:: What is required ::
For the entries below, how many lines include the word "content"? Give the figure and nothing more.

* * * * * * *

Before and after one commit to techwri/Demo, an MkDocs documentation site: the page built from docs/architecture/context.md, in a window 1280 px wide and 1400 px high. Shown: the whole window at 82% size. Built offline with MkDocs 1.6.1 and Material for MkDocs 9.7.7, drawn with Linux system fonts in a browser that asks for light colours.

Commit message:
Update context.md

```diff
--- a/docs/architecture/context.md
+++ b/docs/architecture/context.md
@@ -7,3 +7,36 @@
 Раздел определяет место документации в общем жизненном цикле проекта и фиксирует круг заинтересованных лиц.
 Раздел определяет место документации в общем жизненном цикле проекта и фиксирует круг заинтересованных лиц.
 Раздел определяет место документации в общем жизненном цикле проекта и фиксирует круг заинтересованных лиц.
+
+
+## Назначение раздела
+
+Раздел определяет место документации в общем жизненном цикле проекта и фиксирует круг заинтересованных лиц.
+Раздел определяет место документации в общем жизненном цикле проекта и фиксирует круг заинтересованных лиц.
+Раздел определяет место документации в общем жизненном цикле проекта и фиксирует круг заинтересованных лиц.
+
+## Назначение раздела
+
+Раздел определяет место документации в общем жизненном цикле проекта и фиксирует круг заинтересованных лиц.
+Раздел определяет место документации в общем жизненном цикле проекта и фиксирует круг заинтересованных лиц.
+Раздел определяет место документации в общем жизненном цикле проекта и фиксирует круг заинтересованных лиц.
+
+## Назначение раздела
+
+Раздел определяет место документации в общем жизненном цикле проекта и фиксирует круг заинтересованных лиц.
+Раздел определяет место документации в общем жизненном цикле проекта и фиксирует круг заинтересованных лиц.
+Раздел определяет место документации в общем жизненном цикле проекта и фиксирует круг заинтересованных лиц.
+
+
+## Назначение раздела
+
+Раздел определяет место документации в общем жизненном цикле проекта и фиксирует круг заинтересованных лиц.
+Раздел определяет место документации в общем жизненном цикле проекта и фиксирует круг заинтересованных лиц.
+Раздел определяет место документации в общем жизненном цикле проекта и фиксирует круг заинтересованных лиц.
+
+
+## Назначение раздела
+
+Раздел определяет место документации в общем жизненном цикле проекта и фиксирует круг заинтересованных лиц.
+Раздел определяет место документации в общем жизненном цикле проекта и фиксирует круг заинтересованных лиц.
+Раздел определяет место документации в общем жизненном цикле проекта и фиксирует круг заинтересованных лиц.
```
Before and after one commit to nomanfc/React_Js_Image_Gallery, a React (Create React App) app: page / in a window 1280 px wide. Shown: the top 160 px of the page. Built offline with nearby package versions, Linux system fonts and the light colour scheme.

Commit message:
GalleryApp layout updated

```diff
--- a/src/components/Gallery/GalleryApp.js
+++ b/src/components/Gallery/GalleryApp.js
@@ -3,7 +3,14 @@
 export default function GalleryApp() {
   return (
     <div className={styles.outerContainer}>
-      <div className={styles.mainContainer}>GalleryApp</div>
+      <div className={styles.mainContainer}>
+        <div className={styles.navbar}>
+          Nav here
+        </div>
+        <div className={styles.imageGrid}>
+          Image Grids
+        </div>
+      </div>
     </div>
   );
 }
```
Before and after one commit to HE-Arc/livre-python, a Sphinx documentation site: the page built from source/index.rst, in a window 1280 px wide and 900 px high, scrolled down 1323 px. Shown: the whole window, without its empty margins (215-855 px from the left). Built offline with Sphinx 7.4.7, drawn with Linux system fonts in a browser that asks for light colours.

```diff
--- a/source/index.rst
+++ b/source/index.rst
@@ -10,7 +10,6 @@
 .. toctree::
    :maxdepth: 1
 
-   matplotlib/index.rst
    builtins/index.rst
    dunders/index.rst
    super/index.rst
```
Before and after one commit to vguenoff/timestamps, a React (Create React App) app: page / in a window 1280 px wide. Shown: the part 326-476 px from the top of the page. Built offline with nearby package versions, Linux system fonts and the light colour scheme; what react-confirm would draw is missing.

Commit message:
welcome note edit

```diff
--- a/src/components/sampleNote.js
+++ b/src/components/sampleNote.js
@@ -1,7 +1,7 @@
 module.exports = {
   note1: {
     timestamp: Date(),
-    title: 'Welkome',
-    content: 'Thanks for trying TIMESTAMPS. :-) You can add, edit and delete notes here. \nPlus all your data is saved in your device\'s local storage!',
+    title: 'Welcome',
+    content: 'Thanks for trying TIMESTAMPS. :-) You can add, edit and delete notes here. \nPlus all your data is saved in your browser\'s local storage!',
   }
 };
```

* * * * * * *

:: Finished task ::
2